## Activity:
Your task is to return all of the entries below exactly, leaving out each picture.

## Edit difference data:
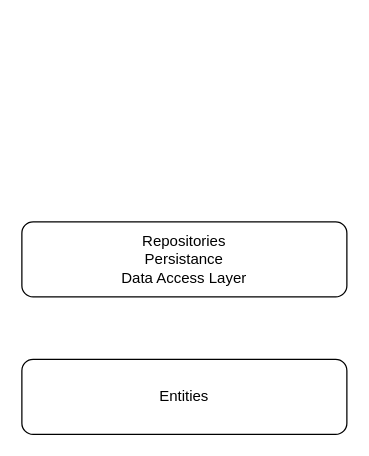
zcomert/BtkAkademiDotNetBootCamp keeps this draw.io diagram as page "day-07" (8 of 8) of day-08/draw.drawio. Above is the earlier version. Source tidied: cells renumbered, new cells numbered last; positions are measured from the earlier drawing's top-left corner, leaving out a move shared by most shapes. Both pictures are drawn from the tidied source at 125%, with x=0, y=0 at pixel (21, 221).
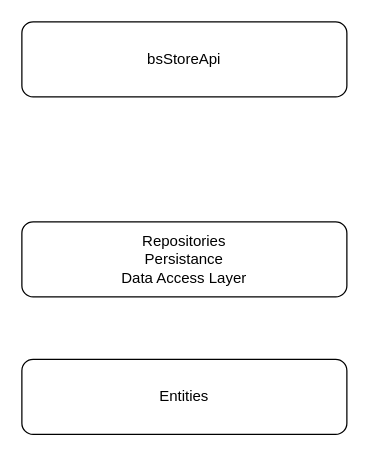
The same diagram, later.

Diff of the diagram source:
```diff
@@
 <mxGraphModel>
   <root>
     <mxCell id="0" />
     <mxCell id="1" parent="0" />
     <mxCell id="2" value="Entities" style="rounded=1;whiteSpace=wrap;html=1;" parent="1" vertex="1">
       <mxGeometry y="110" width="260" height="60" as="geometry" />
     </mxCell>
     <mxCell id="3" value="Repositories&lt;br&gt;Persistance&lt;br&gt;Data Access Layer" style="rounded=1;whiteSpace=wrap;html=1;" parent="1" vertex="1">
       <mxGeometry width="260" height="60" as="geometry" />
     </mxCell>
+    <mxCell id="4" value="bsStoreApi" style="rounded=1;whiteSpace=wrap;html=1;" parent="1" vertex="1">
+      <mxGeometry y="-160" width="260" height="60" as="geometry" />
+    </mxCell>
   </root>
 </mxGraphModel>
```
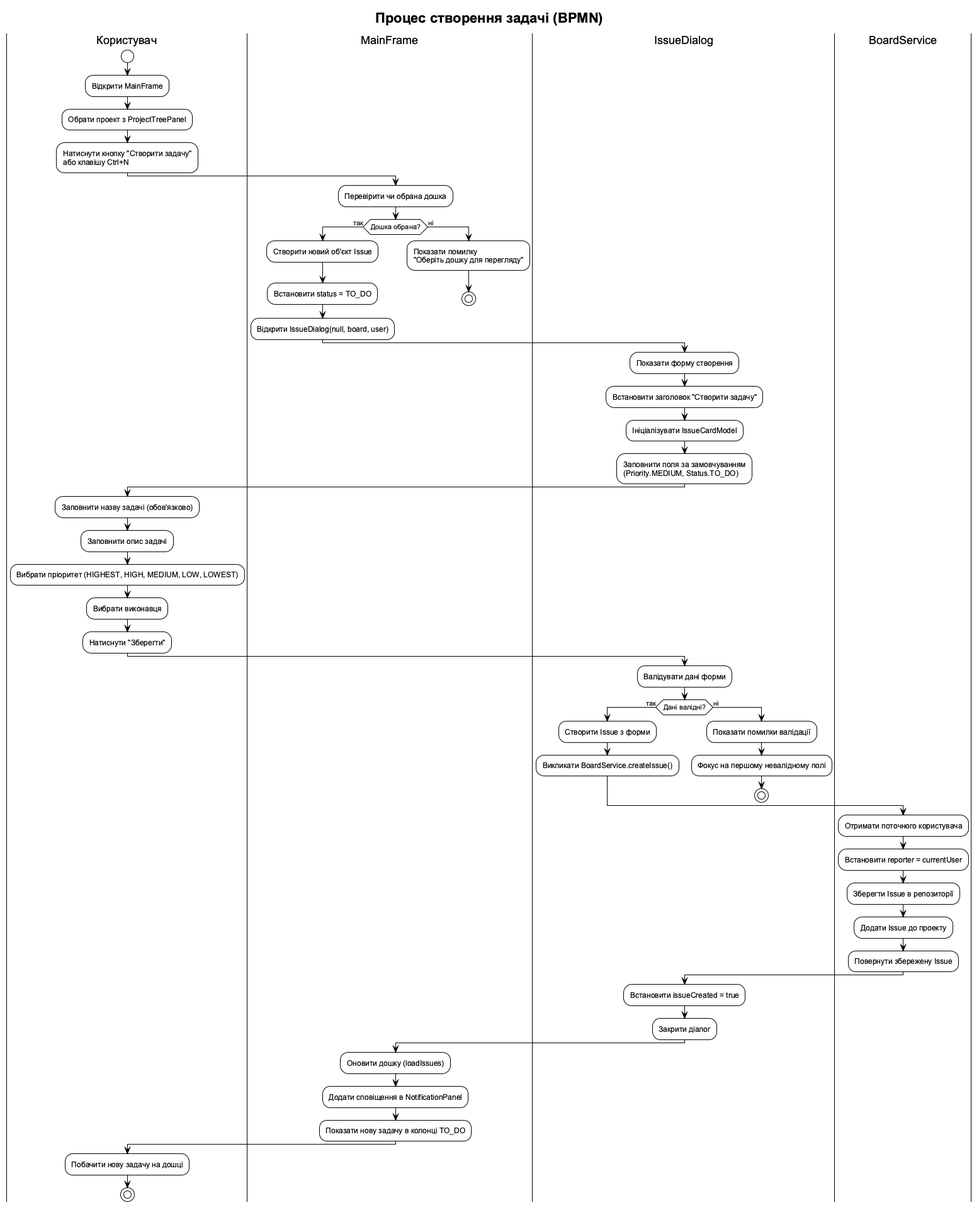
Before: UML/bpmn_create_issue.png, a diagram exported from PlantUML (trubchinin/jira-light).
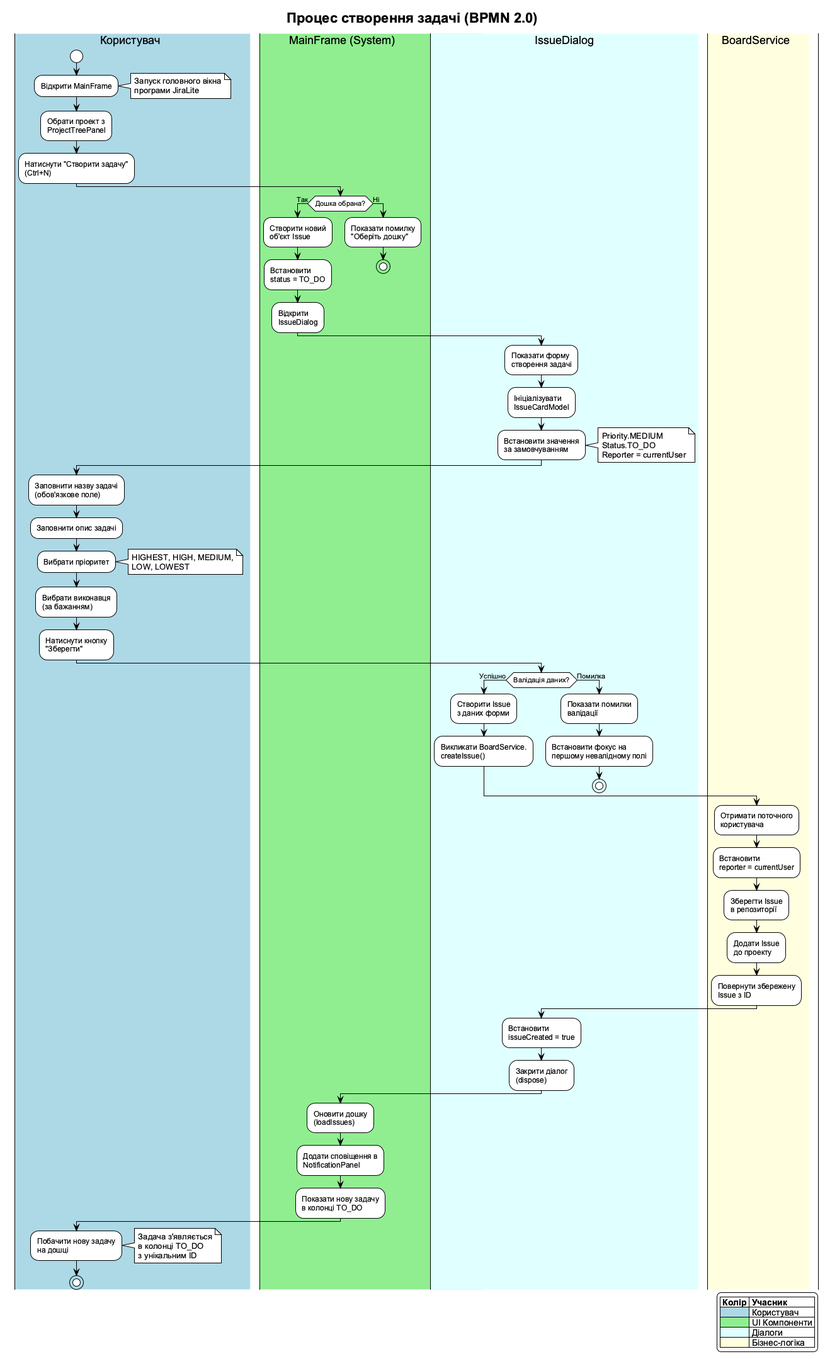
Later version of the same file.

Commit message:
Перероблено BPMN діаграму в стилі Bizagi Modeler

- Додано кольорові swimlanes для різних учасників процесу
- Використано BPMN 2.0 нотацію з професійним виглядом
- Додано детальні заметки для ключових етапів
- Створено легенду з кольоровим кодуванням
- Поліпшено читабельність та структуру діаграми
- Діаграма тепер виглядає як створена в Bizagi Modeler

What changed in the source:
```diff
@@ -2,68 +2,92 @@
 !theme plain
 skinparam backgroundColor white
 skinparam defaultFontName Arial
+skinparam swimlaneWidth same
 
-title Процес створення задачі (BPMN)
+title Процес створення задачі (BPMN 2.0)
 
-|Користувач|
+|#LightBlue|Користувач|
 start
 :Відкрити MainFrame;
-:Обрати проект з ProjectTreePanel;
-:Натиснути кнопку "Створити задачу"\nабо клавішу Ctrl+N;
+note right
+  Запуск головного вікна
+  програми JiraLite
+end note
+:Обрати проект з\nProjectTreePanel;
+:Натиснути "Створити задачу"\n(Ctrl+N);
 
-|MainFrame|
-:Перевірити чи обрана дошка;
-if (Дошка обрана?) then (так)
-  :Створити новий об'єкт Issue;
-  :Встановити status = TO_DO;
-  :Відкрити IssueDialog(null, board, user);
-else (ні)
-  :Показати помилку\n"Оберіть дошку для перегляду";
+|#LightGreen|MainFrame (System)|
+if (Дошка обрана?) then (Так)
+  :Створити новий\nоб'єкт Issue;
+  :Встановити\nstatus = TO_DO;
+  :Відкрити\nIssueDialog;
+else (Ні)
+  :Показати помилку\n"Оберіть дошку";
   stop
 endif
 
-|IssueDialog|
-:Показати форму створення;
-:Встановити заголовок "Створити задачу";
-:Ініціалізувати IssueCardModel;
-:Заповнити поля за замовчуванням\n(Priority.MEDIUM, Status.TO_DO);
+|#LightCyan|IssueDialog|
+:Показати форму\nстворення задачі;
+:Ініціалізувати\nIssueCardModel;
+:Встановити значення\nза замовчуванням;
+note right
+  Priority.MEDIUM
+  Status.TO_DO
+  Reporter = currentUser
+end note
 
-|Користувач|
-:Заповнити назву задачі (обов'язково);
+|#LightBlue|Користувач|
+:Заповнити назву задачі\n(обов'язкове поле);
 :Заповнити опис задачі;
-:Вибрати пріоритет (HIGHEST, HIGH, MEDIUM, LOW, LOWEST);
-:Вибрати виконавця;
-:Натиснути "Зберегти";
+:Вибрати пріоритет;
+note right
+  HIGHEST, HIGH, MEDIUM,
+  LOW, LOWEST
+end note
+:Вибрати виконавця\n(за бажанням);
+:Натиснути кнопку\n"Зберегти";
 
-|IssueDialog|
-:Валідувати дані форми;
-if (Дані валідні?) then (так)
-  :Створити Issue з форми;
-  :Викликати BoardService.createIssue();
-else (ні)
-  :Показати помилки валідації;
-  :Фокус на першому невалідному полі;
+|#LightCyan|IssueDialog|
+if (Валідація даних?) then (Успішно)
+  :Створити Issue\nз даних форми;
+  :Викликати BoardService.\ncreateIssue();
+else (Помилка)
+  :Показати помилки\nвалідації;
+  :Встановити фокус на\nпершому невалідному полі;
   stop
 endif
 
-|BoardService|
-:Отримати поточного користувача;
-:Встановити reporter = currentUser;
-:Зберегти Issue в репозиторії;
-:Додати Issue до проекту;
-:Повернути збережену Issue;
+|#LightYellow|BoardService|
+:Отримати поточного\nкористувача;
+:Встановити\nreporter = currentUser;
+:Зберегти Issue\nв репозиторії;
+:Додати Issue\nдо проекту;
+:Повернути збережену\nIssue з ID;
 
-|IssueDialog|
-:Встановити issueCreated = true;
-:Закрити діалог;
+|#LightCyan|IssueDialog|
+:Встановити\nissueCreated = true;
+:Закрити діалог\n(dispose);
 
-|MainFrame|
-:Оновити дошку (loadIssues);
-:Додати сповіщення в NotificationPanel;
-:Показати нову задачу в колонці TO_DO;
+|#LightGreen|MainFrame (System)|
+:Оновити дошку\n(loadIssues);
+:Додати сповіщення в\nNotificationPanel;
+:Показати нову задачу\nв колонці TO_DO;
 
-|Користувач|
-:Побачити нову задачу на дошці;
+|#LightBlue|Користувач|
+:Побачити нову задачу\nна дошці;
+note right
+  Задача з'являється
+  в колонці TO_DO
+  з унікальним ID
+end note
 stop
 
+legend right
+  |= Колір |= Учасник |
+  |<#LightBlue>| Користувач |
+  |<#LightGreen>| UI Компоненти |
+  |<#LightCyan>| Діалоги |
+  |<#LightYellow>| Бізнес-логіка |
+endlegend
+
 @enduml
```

## Answer to this exercise:
zcomert/BtkAkademiDotNetBootCamp keeps this draw.io diagram as page "day-07" (8 of 8) of day-08/draw.drawio. Above is the earlier version. Source tidied: cells renumbered, new cells numbered last; positions are measured from the earlier drawing's top-left corner, leaving out a move shared by most shapes. Both pictures are drawn from the tidied source at 125%, with x=0, y=0 at pixel (21, 221).
The same diagram, later.

Diff of the diagram source:
```diff
@@
 <mxGraphModel>
   <root>
     <mxCell id="0" />
     <mxCell id="1" parent="0" />
     <mxCell id="2" value="Entities" style="rounded=1;whiteSpace=wrap;html=1;" parent="1" vertex="1">
       <mxGeometry y="110" width="260" height="60" as="geometry" />
     </mxCell>
     <mxCell id="3" value="Repositories&lt;br&gt;Persistance&lt;br&gt;Data Access Layer" style="rounded=1;whiteSpace=wrap;html=1;" parent="1" vertex="1">
       <mxGeometry width="260" height="60" as="geometry" />
     </mxCell>
+    <mxCell id="4" value="bsStoreApi" style="rounded=1;whiteSpace=wrap;html=1;" parent="1" vertex="1">
+      <mxGeometry y="-160" width="260" height="60" as="geometry" />
+    </mxCell>
   </root>
 </mxGraphModel>
```
Before: UML/bpmn_create_issue.png, a diagram exported from PlantUML (trubchinin/jira-light).
Later version of the same file.

Commit message:
Перероблено BPMN діаграму в стилі Bizagi Modeler

- Додано кольорові swimlanes для різних учасників процесу
- Використано BPMN 2.0 нотацію з професійним виглядом
- Додано детальні заметки для ключових етапів
- Створено легенду з кольоровим кодуванням
- Поліпшено читабельність та структуру діаграми
- Діаграма тепер виглядає як створена в Bizagi Modeler

What changed in the source:
```diff
@@ -2,68 +2,92 @@
 !theme plain
 skinparam backgroundColor white
 skinparam defaultFontName Arial
+skinparam swimlaneWidth same
 
-title Процес створення задачі (BPMN)
+title Процес створення задачі (BPMN 2.0)
 
-|Користувач|
+|#LightBlue|Користувач|
 start
 :Відкрити MainFrame;
-:Обрати проект з ProjectTreePanel;
-:Натиснути кнопку "Створити задачу"\nабо клавішу Ctrl+N;
+note right
+  Запуск головного вікна
+  програми JiraLite
+end note
+:Обрати проект з\nProjectTreePanel;
+:Натиснути "Створити задачу"\n(Ctrl+N);
 
-|MainFrame|
-:Перевірити чи обрана дошка;
-if (Дошка обрана?) then (так)
-  :Створити новий об'єкт Issue;
-  :Встановити status = TO_DO;
-  :Відкрити IssueDialog(null, board, user);
-else (ні)
-  :Показати помилку\n"Оберіть дошку для перегляду";
+|#LightGreen|MainFrame (System)|
+if (Дошка обрана?) then (Так)
+  :Створити новий\nоб'єкт Issue;
+  :Встановити\nstatus = TO_DO;
+  :Відкрити\nIssueDialog;
+else (Ні)
+  :Показати помилку\n"Оберіть дошку";
   stop
 endif
 
-|IssueDialog|
-:Показати форму створення;
-:Встановити заголовок "Створити задачу";
-:Ініціалізувати IssueCardModel;
-:Заповнити поля за замовчуванням\n(Priority.MEDIUM, Status.TO_DO);
+|#LightCyan|IssueDialog|
+:Показати форму\nстворення задачі;
+:Ініціалізувати\nIssueCardModel;
+:Встановити значення\nза замовчуванням;
+note right
+  Priority.MEDIUM
+  Status.TO_DO
+  Reporter = currentUser
+end note
 
-|Користувач|
-:Заповнити назву задачі (обов'язково);
+|#LightBlue|Користувач|
+:Заповнити назву задачі\n(обов'язкове поле);
 :Заповнити опис задачі;
-:Вибрати пріоритет (HIGHEST, HIGH, MEDIUM, LOW, LOWEST);
-:Вибрати виконавця;
-:Натиснути "Зберегти";
+:Вибрати пріоритет;
+note right
+  HIGHEST, HIGH, MEDIUM,
+  LOW, LOWEST
+end note
+:Вибрати виконавця\n(за бажанням);
+:Натиснути кнопку\n"Зберегти";
 
-|IssueDialog|
-:Валідувати дані форми;
-if (Дані валідні?) then (так)
-  :Створити Issue з форми;
-  :Викликати BoardService.createIssue();
-else (ні)
-  :Показати помилки валідації;
-  :Фокус на першому невалідному полі;
+|#LightCyan|IssueDialog|
+if (Валідація даних?) then (Успішно)
+  :Створити Issue\nз даних форми;
+  :Викликати BoardService.\ncreateIssue();
+else (Помилка)
+  :Показати помилки\nвалідації;
+  :Встановити фокус на\nпершому невалідному полі;
   stop
 endif
 
-|BoardService|
-:Отримати поточного користувача;
-:Встановити reporter = currentUser;
-:Зберегти Issue в репозиторії;
-:Додати Issue до проекту;
-:Повернути збережену Issue;
+|#LightYellow|BoardService|
+:Отримати поточного\nкористувача;
+:Встановити\nreporter = currentUser;
+:Зберегти Issue\nв репозиторії;
+:Додати Issue\nдо проекту;
+:Повернути збережену\nIssue з ID;
 
-|IssueDialog|
-:Встановити issueCreated = true;
-:Закрити діалог;
+|#LightCyan|IssueDialog|
+:Встановити\nissueCreated = true;
+:Закрити діалог\n(dispose);
 
-|MainFrame|
-:Оновити дошку (loadIssues);
-:Додати сповіщення в NotificationPanel;
-:Показати нову задачу в колонці TO_DO;
+|#LightGreen|MainFrame (System)|
+:Оновити дошку\n(loadIssues);
+:Додати сповіщення в\nNotificationPanel;
+:Показати нову задачу\nв колонці TO_DO;
 
-|Користувач|
-:Побачити нову задачу на дошці;
+|#LightBlue|Користувач|
+:Побачити нову задачу\nна дошці;
+note right
+  Задача з'являється
+  в колонці TO_DO
+  з унікальним ID
+end note
 stop
 
+legend right
+  |= Колір |= Учасник |
+  |<#LightBlue>| Користувач |
+  |<#LightGreen>| UI Компоненти |
+  |<#LightCyan>| Діалоги |
+  |<#LightYellow>| Бізнес-логіка |
+endlegend
+
 @enduml
```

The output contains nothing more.